The bear attacks on industrial metals last November caused massive consternation among China’s own producers, who appealed for government help in the face of “malicious short-selling”.
There was frantic talk of concerted production cutbacks, emergency stock-piling and direct government assistance. With hindsight much of it amounted to price-signalling, a warning to short-sellers to back off, although in copper there was concrete government action in the form of purchases from the State Reserves Bureau.
This time around with investment surging on the long side, the real-world impact has been even more far-reaching.
There’s no doubt that Chinese players understood early the likely effects on the entire ferrous supply chain of renewed government stimulus in the form of credit expansion and infrastructure build.
Prices of physical commodities were always going to react higher but the scale and the speed of the price rallies have been unprecedented.
The price of physical iron ore jumped by 20 percent on March 4 and it did so because of the rocketing price on the Dalian exchange, which in turn was being fed by the rocketing price of steel futures in Shanghai.
Steel rebar prices have lost some of their froth but are still trading at levels last seen in January 2015.
The result has been the wholesale reactivation of idled steel production in China. National output jumped from an annualised 736 million tonnes in February to 832 million tonnes in March.
Not only does this run counter to Beijing’s own policy about phasing out surplus steel capacity but it is intensely problematic in the context of escalating criticism and accumulating trade sanctions from other steel-producing countries.
But such, apparently, is the cumulative power of the Dalian and Shanghai day-traders.
It’s ironic that Chinese investors have just found the commodities space when Western investors have lost much of their previous appetite.
Western retail investors never really embraced the host of new products launched at the turn of the decade, preferring to stick with tried and trusted vehicles such as gold exchange-traded funds.
Wholesale investors, meanwhile, became disillusioned both with the theoretical arguments of commodities as portfolio stabilisers and with the more prosaic collapse in commodity prices from their early-decade peaks.
Barclays Capital estimates that assets under management in the commodities sector ended last year at around $160 billion, the lowest level since 2007.
The investment baton, as it were, has been passed to the Chinese investor, who has easier and cheaper access to commodity markets and cares less whether it’s corn or copper as long as it’s moving in the right direction.
And although the day-traders might well take fright at the raft of weapons being used by the country’s exchanges, there’s a sense that the real investment trend in commodities has only just got going.

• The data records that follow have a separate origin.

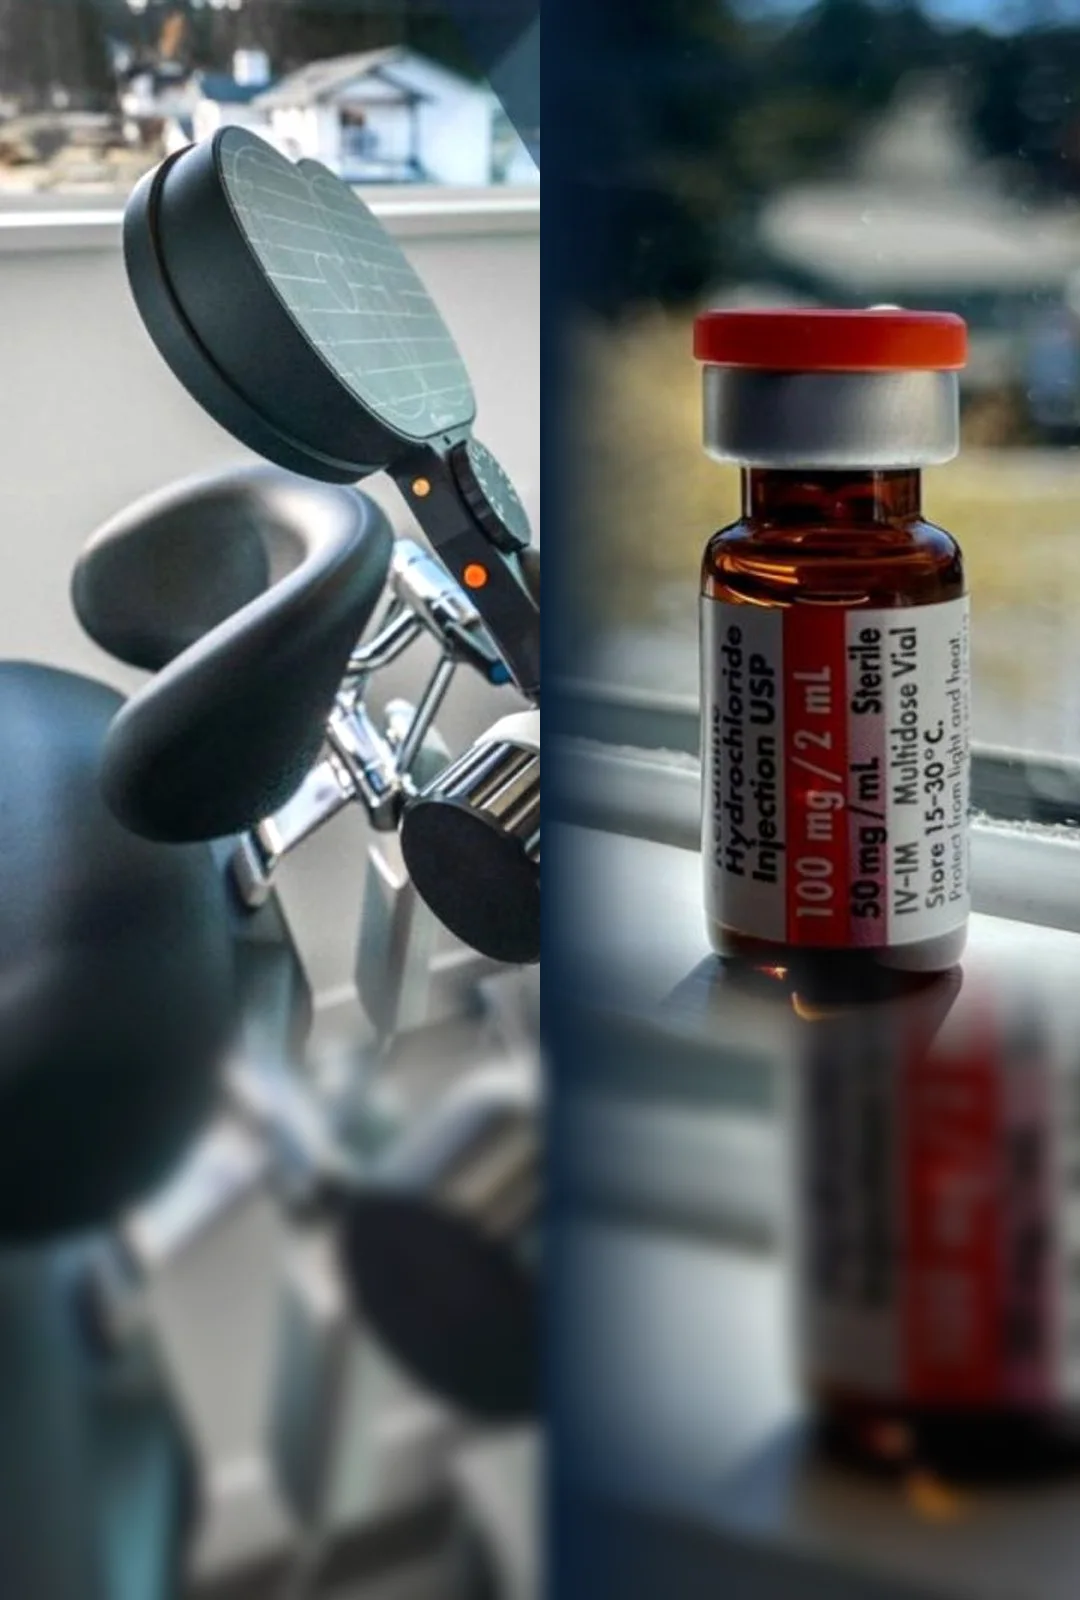
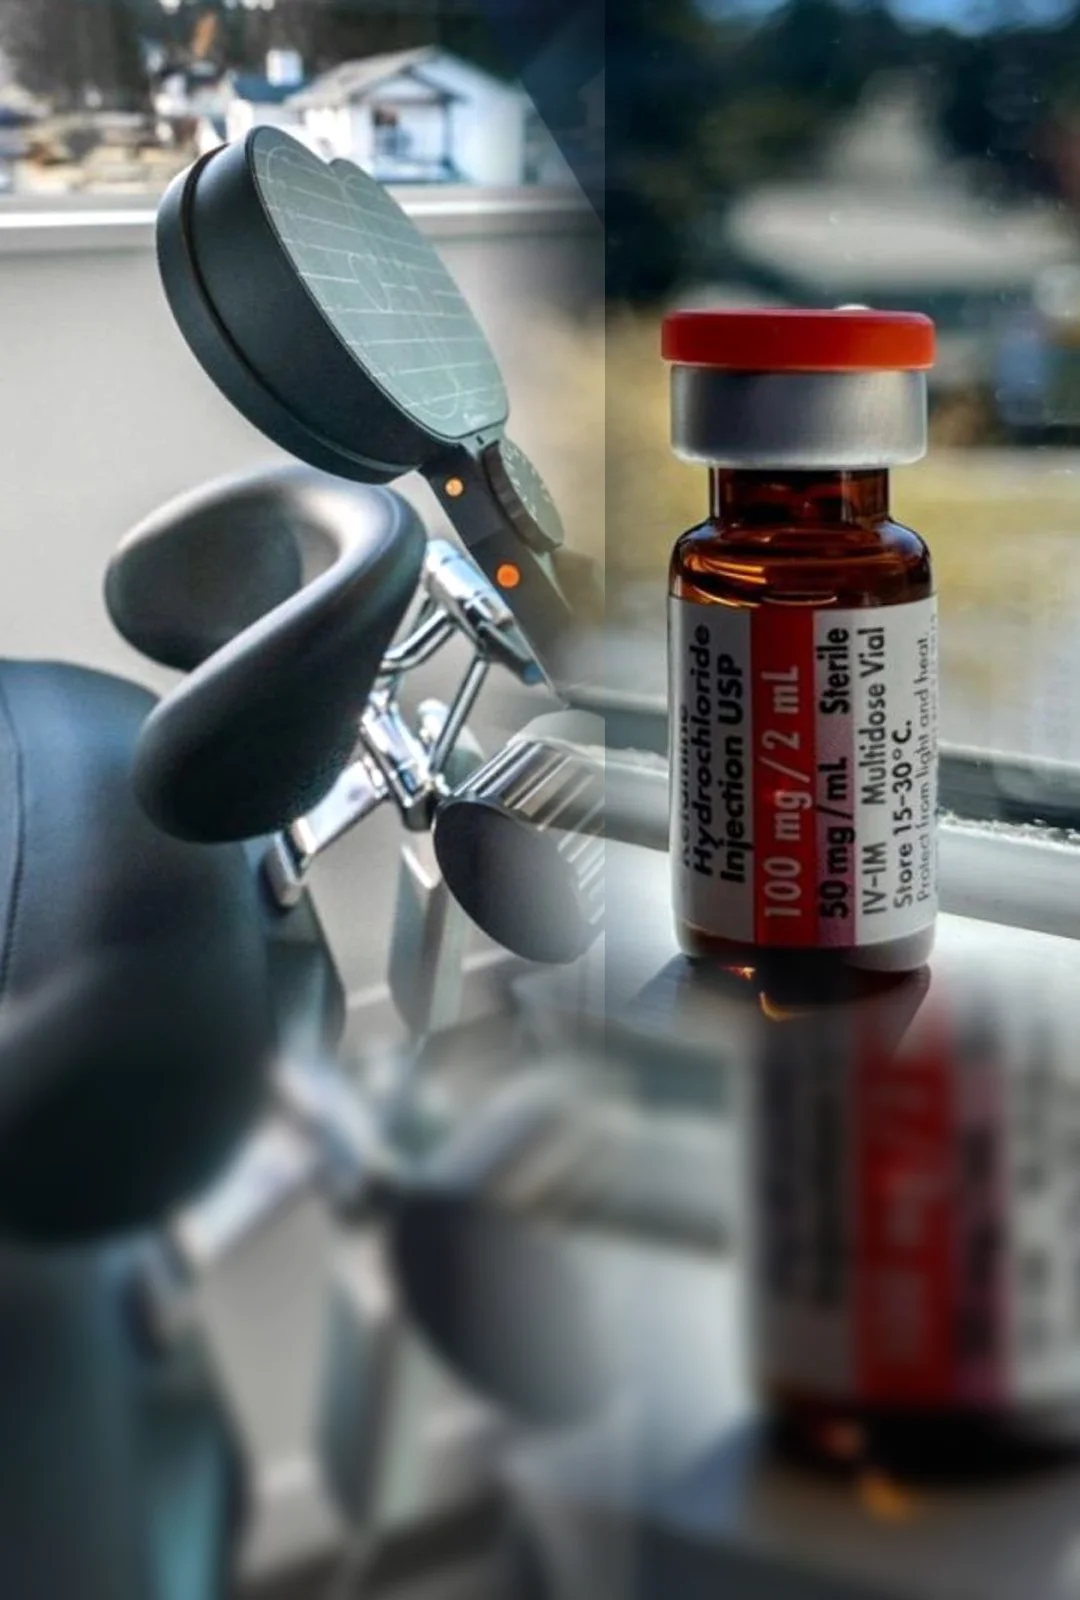
refine: soften homepage hero wash and mobile image blend
Lighten the localized navy overlay so photographic detail remains visible behind the copy, and overlap the mobile TMS and ketamine panels so the centre join is a fade rather than a hard seam.

diff --git a/src/app/globals.css b/src/app/globals.css
@@ -563,18 +563,18 @@ h3,
 .home-hero-wash {
   background:
     radial-gradient(
-      ellipse 120% 70% at 18% 88%,
-      rgb(var(--nl-hero-navy) / 0.7) 0%,
-      rgb(var(--nl-hero-navy) / 0.38) 38%,
-      rgb(var(--nl-hero-navy) / 0.1) 62%,
-      transparent 78%
+      ellipse 115% 62% at 12% 86%,
+      rgb(var(--nl-hero-navy) / 0.52) 0%,
+      rgb(var(--nl-hero-navy) / 0.24) 42%,
+      rgb(var(--nl-hero-navy) / 0.06) 66%,
+      transparent 82%
     ),
     linear-gradient(
       to top,
-      rgb(var(--nl-hero-navy) / 0.52) 0%,
-      rgb(var(--nl-hero-navy) / 0.22) 28%,
-      rgb(var(--nl-hero-navy) / 0.06) 52%,
-      transparent 72%
+      rgb(var(--nl-hero-navy) / 0.34) 0%,
+      rgb(var(--nl-hero-navy) / 0.14) 26%,
+      rgb(var(--nl-hero-navy) / 0.04) 48%,
+      transparent 68%
     );
 }
 
@@ -614,18 +614,18 @@ h3,
   .home-hero-wash {
     background:
       radial-gradient(
-        ellipse 72% 90% at 16% 58%,
-        rgb(var(--nl-hero-navy) / 0.58) 0%,
-        rgb(var(--nl-hero-navy) / 0.28) 42%,
-        rgb(var(--nl-hero-navy) / 0.08) 64%,
-        transparent 78%
+        ellipse 68% 86% at 14% 56%,
+        rgb(var(--nl-hero-navy) / 0.44) 0%,
+        rgb(var(--nl-hero-navy) / 0.2) 44%,
+        rgb(var(--nl-hero-navy) / 0.05) 66%,
+        transparent 80%
       ),
       linear-gradient(
         90deg,
-        rgb(var(--nl-hero-navy) / 0.46) 0%,
-        rgb(var(--nl-hero-navy) / 0.22) 28%,
-        rgb(var(--nl-hero-navy) / 0.06) 46%,
-        transparent 60%
+        rgb(var(--nl-hero-navy) / 0.32) 0%,
+        rgb(var(--nl-hero-navy) / 0.14) 26%,
+        rgb(var(--nl-hero-navy) / 0.04) 44%,
+        transparent 58%
       );
   }
 }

China’s giant mutual fund industry, estimated to have managed 8.4 trillion yuan ($1.3 trillion) by the end of last year, is showing increasing interest in diversifying away from turbulent stock markets.
Shenzhen-based UBS-SDIC Fund Management in August 2015 launched the first Chinese mutual fund product to invest in local commodities in the form of a ShFE silver futures tracker.
Others are following the same path.
Fortune SG Fund Management is planning a fund to track the Shanghai copper contract, while Huatai-Pine Bridge Investments wants to start a fund to track an index of several agricultural futures.
The Chinese commodities investment genie is well and truly loose and the authorities are going to have a tough time putting it back in the bottle.
Editing by David Evans